For Scott Heiman and co, it’s the simple pleasures that bring the most joy
When my dad Jim called to discuss his upcoming 70th birthday, it was no surprise when he told me he didn’t want a party. Instead, his wish was to have the whole family together at one location for a spot of hunting. While his needs would be easy for most of us to satisfy due to living in South-East Queensland, I’ve put down roots at the bottom end of the country.
Anyway, I’d expected that dad’s preferred hunting location would be near Tenterfield. Here there’s a property where the family has regularly hunted over the years; busting bunnies, targeting foxes before lambing and chasing goats up the hills. The location is also in NSW, so it alleviates some of the tyranny of distance for me. I was surprised when dad told me he wanted to meet up at Surat.
“Where the hell is that dad? And why?” was my immediate reaction. His response was that the property is where my nephew, sister and her husband work. Besides, he obviously thought there was game to be found. “The owner’s having problems with pigs and wild dogs, so I thought we’d give him a hand.”
This last bit of information was definitely no surprise to me. Our family’s hunting experiences over the years have usually involved helping out property owners.

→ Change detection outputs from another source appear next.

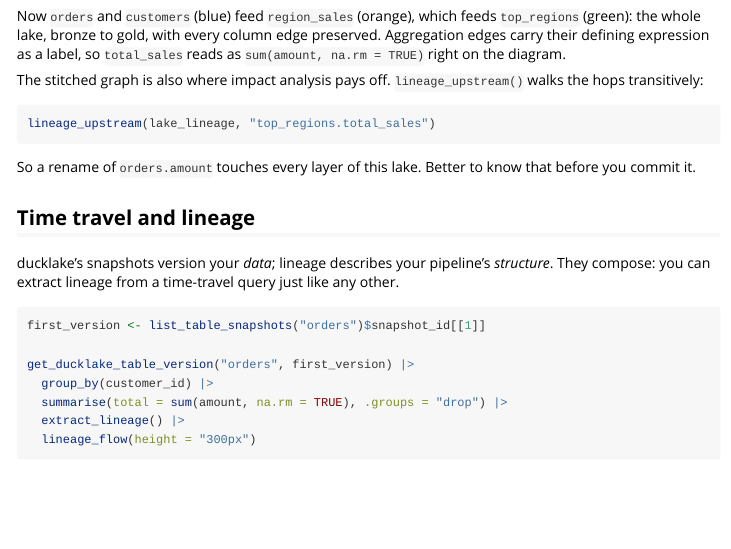
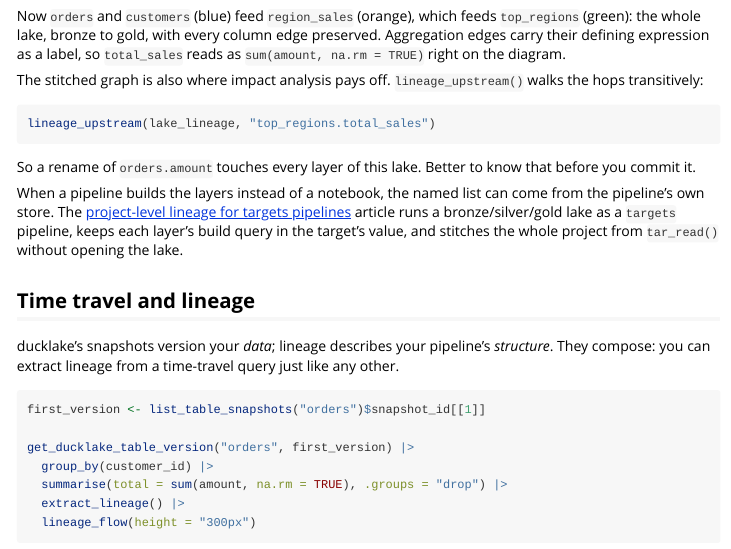
Before and after one commit to tgerke/dplyneage, an R Markdown document (vignettes/articles/ducklake-lineage.Rmd): the page in a window 1100 px wide, from 2240 px down. Rendered offline with R 4.5, knitr and Pandoc, with nearby package versions.

Commit message:
Cross-link the targets article from the ducklake article
The ducklake article never mentioned targets, so a reader who
materializes layers and then wants a pipeline to build them had no
path to the new article. A short paragraph after the stitched-lake
example points there; the reverse link already existed.

```diff
--- a/vignettes/articles/ducklake-lineage.Rmd
+++ b/vignettes/articles/ducklake-lineage.Rmd
@@ -137,6 +137,8 @@ lineage_upstream(lake_lineage, "top_regions.total_sales")
 
 So a rename of `orders.amount` touches every layer of this lake. Better to know that before you commit it.
 
+When a pipeline builds the layers instead of a notebook, the named list can come from the pipeline's own store. The [project-level lineage for targets pipelines](https://tgerke.github.io/dplyneage/articles/targets-lineage.html) article runs a bronze/silver/gold lake as a `targets` pipeline, keeps each layer's build query in the target's value, and stitches the whole project from `tar_read()` without opening the lake.
+
 ## Time travel and lineage
 
 ducklake's snapshots version your *data*; lineage describes your pipeline's *structure*. They compose: you can extract lineage from a time-travel query just like any other.
```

For example, I remember (back in the 1980s) that my school holidays were full of hunting expeditions to Inverell. We would spend the first part of our stay finding out where the goats were, bow-hunting what we needed (trophy, meat), before heading back out with a rifle to fill the farmer’s freezer and then spending time mustering or boundary riding on the property’s dirt bikes.
During these outings, our family developed a hunting practice that we continue today. Specifically, we always create a predator dam. This involves dragging the carcass from each hunt behind a ute to a central location, which generates multiple scent trails all leading to one place. Cats, foxes, dogs and pigs simply follow the trail and become an easy target for spotlighting. This is a particularly useful way to concentrate game on bigger properties in arid areas. Back then, I looked at these efforts as our family’s way of simply assisting a farmer. These days, I’m an Environmental Scientist and know that activities like this can make a valuable contribution to land managers’ vertebrate pest management strategies.
Getting on with it
So, back to dad’s birthday plans. My wife Kath wouldn’t be able to make the shindig on account of work commitments. Which meant that our 10-year-old daughter Scout and I would be taking a three-day road trip to cover the 1000km that stood between us and his birthday cake. To make it worthwhile, we’d planned for at least five days’ hunting at Surat before driving all the way home again. And to kill a few birds with one stone, our trip would involve two nights among Moree’s artesian hot pools where we’d catch up with my mum, and a layover with army mates at Orange. So, that was the itinerary sorted. What about a gift?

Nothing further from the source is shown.